● **Aim of the task**:
Tally the lines containing "следующая" in this data. Respond with the tally alone.

*** Data listing Section Begins ***

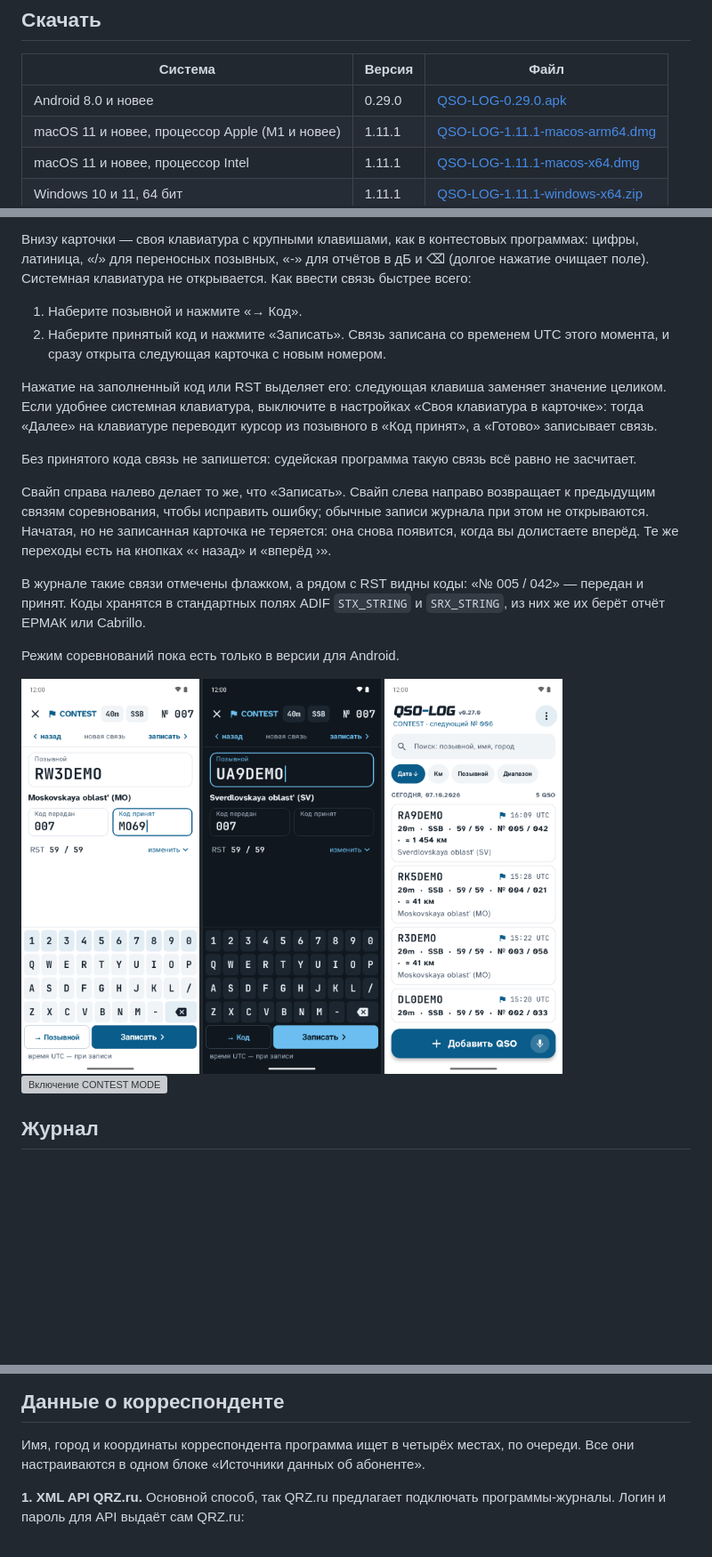
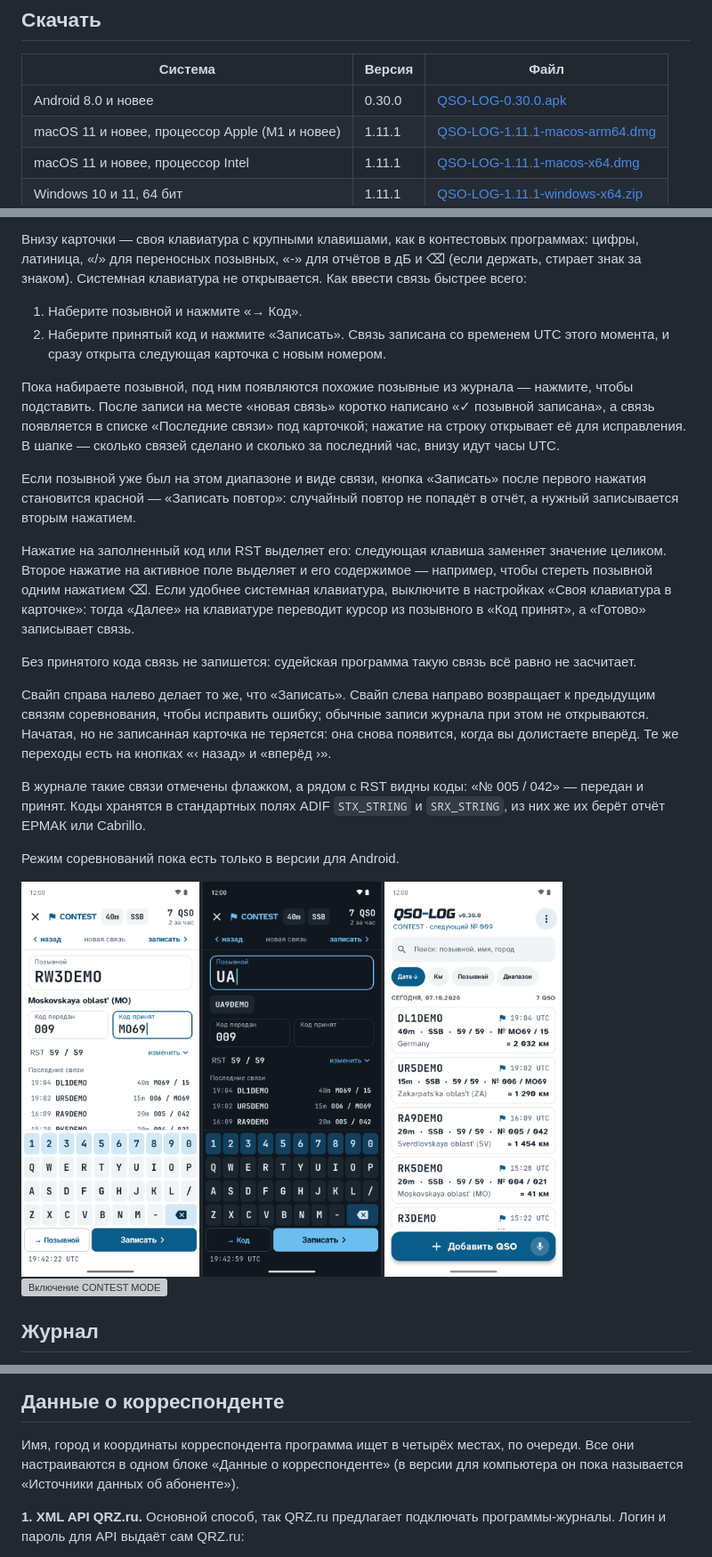
Before and after one commit to vladkondratyev/qso-log, a Markdown page: README.md, 3 parts joined by grey strips. Shown: that part at 89% size. Rendered like a GitHub page; pictures changed too: docs/screenshots/46-contest-card.png, docs/screenshots/47-contest-log.png, docs/screenshots/53-contest-keypad.png; blank space fills up the shorter version; grey boxes are pictures that could not be loaded.

Commit message:
Android 0.30.0: contest card — latest QSOs, call hints, rate, dupe confirm, UTC clock; log and settings polish

```diff
--- a/README.md
+++ b/README.md
@@ -23,7 +23,7 @@ QSO-LOG — аппаратный журнал радиолюбителя. Раб
 
 | Система | Версия | Файл |
 |---|---|---|
-| Android 8.0 и новее | 0.29.0 | [QSO-LOG-0.29.0.apk](../../releases/tag/v0.29.0) |
+| Android 8.0 и новее | 0.30.0 | [QSO-LOG-0.30.0.apk](../../releases/tag/v0.30.0) |
 | macOS 11 и новее, процессор Apple (M1 и новее) | 1.11.1 | [QSO-LOG-1.11.1-macos-arm64.dmg](../../releases/tag/desktop-v1.11.1) |
 | macOS 11 и новее, процессор Intel | 1.11.1 | [QSO-LOG-1.11.1-macos-x64.dmg](../../releases/tag/desktop-v1.11.1) |
 | Windows 10 и 11, 64 бит | 1.11.1 | [QSO-LOG-1.11.1-windows-x64.zip](../../releases/tag/desktop-v1.11.1) |
@@ -112,14 +112,23 @@ QSO-LOG — аппаратный журнал радиолюбителя. Раб
 показываются одной строкой под позывным.
 
 Внизу карточки — своя клавиатура с крупными клавишами, как в контестовых программах: цифры, латиница, «/» для
-переносных позывных, «-» для отчётов в дБ и ⌫ (долгое нажатие очищает поле). Системная клавиатура не открывается.
+переносных позывных, «-» для отчётов в дБ и ⌫ (если держать, стирает знак за знаком). Системная клавиатура не открывается.
 Как ввести связь быстрее всего:
 
 1. Наберите позывной и нажмите «→ Код».
 2. Наберите принятый код и нажмите «Записать». Связь записана со временем UTC этого момента,
    и сразу открыта следующая карточка с новым номером.
 
-Нажатие на заполненный код или RST выделяет его: следующая клавиша заменяет значение целиком. Если удобнее
+Пока набираете позывной, под ним появляются похожие позывные из журнала — нажмите, чтобы подставить.
+После записи на месте «новая связь» коротко написано «✓ позывной записана», а связь появляется в списке
+«Последние связи» под карточкой; нажатие на строку открывает её для исправления. В шапке — сколько связей
+сделано и сколько за последний час, внизу идут часы UTC.
+
+Если позывной уже был на этом диапазоне и виде связи, кнопка «Записать» после первого нажатия становится
+красной — «Записать повтор»: случайный повтор не попадёт в отчёт, а нужный записывается вторым нажатием.
+
+Нажатие на заполненный код или RST выделяет его: следующая клавиша заменяет значение целиком. Второе нажатие
+на активное поле выделяет и его содержимое — например, чтобы стереть позывной одним нажатием ⌫. Если удобнее
 системная клавиатура, выключите в настройках «Своя клавиатура в карточке»: тогда «Далее» на клавиатуре переводит
 курсор из позывного в «Код принят», а «Готово» записывает связь.
 
@@ -199,7 +208,7 @@ QSO-LOG — аппаратный журнал радиолюбителя. Раб
 ## Данные о корреспонденте
 
 Имя, город и координаты корреспондента программа ищет в четырёх местах, по очереди. Все они настраиваются в одном
-блоке «Источники данных об абоненте».
+блоке «Данные о корреспонденте» (в версии для компьютера он пока называется «Источники данных об абоненте»).
 
 **1. XML API QRZ.ru.** Основной способ, так QRZ.ru предлагает подключать программы-журналы. Логин и пароль
 для API выдаёт сам QRZ.ru:
```
Also changed, not shown: other parts of README.md (+3 -3 lines), 7 other files.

*** Data listing Section Ends ***

● **Solution to the problem**:
3